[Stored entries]
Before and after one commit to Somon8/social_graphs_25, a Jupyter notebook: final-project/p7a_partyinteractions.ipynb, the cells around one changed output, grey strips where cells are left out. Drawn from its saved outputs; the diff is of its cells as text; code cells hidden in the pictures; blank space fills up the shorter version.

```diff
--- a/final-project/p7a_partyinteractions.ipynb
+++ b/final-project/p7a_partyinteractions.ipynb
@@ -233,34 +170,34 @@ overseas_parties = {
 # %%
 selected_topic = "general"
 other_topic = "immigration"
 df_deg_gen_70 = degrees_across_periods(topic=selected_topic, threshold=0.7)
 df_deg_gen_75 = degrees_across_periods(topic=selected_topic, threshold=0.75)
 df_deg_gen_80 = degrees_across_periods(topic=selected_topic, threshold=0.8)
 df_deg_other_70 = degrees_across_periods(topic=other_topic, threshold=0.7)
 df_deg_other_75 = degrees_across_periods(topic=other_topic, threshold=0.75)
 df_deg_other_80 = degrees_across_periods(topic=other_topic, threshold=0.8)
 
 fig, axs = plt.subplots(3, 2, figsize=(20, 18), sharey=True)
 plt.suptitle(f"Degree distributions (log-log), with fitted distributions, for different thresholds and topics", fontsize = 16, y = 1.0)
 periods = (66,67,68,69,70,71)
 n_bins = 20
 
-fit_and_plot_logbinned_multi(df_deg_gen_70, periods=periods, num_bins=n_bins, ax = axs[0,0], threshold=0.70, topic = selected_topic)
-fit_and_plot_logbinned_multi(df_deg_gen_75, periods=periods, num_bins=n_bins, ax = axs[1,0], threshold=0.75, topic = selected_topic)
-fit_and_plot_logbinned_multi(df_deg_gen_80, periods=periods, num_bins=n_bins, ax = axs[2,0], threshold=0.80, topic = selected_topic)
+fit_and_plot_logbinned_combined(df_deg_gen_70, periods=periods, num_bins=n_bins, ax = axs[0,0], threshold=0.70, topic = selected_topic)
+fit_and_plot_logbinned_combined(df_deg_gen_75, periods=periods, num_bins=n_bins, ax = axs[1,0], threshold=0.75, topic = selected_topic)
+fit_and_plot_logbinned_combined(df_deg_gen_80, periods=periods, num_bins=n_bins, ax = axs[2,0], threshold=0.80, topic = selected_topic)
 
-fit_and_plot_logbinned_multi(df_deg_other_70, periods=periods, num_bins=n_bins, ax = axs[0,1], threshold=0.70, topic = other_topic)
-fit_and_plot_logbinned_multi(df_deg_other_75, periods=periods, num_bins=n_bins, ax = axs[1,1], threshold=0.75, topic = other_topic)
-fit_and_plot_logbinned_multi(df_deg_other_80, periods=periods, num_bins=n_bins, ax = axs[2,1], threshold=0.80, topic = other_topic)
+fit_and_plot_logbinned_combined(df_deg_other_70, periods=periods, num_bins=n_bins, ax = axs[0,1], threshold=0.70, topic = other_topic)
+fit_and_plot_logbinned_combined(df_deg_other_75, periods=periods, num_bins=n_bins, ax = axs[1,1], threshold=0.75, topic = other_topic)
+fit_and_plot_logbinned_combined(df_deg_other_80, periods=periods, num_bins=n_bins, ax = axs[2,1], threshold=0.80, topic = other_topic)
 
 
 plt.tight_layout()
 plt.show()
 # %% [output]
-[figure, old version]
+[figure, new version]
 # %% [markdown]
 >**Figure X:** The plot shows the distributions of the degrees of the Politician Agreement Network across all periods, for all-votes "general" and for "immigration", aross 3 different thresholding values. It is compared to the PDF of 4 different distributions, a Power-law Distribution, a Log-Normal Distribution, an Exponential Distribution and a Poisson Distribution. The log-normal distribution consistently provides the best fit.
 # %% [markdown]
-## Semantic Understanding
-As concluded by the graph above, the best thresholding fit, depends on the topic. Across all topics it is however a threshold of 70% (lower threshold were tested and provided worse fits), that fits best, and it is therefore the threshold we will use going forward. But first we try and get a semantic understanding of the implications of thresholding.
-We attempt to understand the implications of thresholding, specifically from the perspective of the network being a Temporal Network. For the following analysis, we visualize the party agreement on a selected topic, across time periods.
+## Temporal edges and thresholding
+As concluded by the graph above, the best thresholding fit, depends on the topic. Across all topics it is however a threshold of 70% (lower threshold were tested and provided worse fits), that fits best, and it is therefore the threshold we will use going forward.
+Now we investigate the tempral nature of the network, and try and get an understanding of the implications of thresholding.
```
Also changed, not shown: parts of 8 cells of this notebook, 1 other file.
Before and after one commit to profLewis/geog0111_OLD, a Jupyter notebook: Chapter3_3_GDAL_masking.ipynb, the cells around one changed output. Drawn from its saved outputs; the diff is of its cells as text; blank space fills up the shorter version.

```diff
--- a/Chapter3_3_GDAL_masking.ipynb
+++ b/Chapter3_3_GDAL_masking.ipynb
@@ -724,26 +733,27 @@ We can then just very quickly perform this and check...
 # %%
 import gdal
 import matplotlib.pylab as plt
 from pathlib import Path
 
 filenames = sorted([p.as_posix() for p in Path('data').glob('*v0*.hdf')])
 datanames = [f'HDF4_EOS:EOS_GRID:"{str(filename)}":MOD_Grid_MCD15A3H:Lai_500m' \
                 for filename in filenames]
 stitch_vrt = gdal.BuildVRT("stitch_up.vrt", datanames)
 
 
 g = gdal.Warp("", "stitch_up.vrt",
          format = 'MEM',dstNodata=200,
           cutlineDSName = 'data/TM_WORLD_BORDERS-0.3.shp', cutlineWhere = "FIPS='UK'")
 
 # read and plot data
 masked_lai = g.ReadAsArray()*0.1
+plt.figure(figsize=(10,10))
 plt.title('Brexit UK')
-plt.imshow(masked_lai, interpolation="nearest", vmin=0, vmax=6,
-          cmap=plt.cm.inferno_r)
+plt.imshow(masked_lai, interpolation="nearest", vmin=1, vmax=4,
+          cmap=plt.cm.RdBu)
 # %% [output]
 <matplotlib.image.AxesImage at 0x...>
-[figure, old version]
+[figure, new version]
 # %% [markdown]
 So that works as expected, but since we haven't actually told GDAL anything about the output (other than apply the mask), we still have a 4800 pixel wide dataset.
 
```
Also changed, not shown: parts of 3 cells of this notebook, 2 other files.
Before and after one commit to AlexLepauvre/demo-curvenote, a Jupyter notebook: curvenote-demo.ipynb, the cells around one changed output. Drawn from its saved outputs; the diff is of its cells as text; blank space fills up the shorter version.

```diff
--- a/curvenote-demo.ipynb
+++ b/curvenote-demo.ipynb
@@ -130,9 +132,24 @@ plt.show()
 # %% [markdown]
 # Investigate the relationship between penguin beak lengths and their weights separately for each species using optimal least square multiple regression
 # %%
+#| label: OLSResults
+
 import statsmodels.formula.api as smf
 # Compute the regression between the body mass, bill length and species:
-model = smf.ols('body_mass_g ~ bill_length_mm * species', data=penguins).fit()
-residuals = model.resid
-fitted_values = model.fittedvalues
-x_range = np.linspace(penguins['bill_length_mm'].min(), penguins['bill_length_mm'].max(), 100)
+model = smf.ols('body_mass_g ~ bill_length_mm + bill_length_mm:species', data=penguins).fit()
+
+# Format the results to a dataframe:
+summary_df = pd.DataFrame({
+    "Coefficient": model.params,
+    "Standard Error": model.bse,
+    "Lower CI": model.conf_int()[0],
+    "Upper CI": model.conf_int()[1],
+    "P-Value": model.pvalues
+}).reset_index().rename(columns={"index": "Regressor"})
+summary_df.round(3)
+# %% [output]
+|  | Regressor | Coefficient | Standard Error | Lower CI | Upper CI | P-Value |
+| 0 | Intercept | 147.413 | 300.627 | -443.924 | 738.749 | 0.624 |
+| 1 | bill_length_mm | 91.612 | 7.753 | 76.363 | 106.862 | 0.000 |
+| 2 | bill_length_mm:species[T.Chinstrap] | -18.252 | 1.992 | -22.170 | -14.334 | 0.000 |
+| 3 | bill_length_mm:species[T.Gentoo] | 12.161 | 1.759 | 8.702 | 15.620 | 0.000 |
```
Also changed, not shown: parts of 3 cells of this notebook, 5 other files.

◆ **EXERCISE DETAILS**
Return only the number of lines in the data above that include the word "version".

◆ **TASK RESPONSE**
7